PROBLEM DETAILS
Locate each line below that includes "MySuperComponent" and reproduce it.
*** RECORDS PROVIDED ***
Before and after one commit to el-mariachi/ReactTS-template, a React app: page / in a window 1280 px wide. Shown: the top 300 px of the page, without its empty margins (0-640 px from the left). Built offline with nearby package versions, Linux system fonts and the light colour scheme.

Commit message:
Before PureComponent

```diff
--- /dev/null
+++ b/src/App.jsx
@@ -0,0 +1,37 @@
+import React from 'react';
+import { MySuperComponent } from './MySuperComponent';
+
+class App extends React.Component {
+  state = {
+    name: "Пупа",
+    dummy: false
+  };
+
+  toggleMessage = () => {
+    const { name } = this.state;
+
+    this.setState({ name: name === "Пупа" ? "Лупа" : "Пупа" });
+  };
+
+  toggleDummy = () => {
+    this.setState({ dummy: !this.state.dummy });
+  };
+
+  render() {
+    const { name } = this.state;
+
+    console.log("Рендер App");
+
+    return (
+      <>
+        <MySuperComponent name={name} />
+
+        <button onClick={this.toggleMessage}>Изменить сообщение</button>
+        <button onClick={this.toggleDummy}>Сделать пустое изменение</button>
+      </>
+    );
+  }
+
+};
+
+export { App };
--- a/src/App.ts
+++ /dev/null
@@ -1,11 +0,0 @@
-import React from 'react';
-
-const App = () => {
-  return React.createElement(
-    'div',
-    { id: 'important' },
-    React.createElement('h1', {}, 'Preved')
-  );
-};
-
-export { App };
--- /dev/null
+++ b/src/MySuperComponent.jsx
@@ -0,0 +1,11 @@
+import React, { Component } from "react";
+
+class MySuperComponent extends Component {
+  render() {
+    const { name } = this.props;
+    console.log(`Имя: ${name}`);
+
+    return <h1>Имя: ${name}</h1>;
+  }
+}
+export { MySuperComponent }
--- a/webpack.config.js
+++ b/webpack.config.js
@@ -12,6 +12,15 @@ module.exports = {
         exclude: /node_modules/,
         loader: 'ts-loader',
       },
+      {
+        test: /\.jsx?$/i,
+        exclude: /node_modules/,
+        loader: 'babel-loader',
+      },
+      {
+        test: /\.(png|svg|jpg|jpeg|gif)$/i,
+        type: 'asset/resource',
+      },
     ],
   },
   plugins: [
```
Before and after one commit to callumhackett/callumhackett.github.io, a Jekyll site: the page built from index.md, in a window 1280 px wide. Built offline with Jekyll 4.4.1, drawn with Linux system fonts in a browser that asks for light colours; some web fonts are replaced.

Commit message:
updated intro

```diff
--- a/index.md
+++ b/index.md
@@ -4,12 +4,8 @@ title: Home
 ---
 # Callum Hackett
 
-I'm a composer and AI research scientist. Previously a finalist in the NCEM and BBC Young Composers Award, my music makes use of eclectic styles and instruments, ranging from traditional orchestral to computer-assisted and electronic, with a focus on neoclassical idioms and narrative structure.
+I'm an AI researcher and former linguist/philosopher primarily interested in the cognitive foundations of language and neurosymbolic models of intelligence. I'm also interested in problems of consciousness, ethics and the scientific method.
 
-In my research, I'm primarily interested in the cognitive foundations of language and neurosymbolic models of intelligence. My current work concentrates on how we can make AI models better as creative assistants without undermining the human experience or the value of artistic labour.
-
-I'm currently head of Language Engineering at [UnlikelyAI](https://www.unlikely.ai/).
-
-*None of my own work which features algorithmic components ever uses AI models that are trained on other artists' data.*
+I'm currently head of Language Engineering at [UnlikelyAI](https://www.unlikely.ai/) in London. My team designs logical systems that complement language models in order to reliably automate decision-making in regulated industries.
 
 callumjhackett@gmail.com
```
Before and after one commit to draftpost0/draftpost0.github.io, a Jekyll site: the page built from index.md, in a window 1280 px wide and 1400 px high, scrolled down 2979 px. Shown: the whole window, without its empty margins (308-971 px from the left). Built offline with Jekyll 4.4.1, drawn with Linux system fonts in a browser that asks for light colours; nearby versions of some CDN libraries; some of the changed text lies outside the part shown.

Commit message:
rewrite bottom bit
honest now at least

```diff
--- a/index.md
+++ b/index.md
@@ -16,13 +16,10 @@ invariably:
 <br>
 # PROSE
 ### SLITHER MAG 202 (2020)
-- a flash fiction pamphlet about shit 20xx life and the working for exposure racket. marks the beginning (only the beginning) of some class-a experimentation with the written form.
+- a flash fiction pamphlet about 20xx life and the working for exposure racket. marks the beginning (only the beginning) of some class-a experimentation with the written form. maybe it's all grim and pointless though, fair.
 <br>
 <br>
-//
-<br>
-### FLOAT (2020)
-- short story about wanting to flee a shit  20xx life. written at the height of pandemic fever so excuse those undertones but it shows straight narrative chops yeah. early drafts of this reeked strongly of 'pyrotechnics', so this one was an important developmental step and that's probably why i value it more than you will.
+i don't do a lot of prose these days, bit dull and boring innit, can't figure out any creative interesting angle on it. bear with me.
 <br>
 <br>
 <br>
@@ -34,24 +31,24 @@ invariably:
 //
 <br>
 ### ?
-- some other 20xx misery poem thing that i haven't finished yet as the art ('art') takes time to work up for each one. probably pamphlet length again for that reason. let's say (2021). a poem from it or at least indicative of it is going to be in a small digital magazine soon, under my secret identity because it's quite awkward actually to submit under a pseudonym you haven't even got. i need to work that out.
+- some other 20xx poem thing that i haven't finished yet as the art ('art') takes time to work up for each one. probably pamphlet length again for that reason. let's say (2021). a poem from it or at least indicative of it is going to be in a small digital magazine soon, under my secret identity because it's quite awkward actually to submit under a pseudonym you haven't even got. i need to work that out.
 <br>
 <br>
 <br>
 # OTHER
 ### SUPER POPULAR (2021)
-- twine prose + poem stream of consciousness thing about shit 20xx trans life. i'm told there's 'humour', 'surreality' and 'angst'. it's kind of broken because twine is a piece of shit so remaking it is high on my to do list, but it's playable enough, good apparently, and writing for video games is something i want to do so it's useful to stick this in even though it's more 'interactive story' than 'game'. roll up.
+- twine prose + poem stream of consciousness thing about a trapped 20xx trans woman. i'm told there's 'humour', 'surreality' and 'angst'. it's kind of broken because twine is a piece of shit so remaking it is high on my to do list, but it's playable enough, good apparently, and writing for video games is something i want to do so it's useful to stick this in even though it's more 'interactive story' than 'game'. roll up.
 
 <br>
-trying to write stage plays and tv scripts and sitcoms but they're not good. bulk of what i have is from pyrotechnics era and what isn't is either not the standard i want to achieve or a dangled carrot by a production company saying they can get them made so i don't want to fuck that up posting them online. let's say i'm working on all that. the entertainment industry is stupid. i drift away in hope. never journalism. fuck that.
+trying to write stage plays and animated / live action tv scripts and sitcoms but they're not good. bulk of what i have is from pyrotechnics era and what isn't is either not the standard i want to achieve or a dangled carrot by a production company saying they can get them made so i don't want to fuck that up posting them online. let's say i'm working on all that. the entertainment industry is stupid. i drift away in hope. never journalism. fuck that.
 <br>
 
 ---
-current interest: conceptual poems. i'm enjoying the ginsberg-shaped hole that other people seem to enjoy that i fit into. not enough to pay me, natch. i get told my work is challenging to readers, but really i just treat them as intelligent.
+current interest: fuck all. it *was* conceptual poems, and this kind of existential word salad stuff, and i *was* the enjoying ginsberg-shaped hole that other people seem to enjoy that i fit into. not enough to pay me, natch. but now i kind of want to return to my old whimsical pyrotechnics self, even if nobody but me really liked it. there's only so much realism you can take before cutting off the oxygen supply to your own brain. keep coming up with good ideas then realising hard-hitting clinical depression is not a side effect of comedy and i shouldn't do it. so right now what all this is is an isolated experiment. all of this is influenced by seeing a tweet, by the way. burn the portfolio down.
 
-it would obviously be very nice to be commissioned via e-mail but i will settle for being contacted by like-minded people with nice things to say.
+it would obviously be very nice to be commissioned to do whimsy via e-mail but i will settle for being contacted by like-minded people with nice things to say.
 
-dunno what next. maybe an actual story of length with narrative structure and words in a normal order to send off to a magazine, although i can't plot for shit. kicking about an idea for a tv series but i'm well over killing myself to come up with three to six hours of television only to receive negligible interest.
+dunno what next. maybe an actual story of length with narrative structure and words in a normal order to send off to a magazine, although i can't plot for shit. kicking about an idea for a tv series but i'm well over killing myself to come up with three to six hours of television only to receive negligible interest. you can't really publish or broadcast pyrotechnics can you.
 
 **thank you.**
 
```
*** End of RECORDS PROVIDED ***
ANSWER TO THIS PROBLEM
+import { MySuperComponent } from './MySuperComponent';
+        <MySuperComponent name={name} />
+++ b/src/MySuperComponent.jsx
+class MySuperComponent extends Component {
+export { MySuperComponent }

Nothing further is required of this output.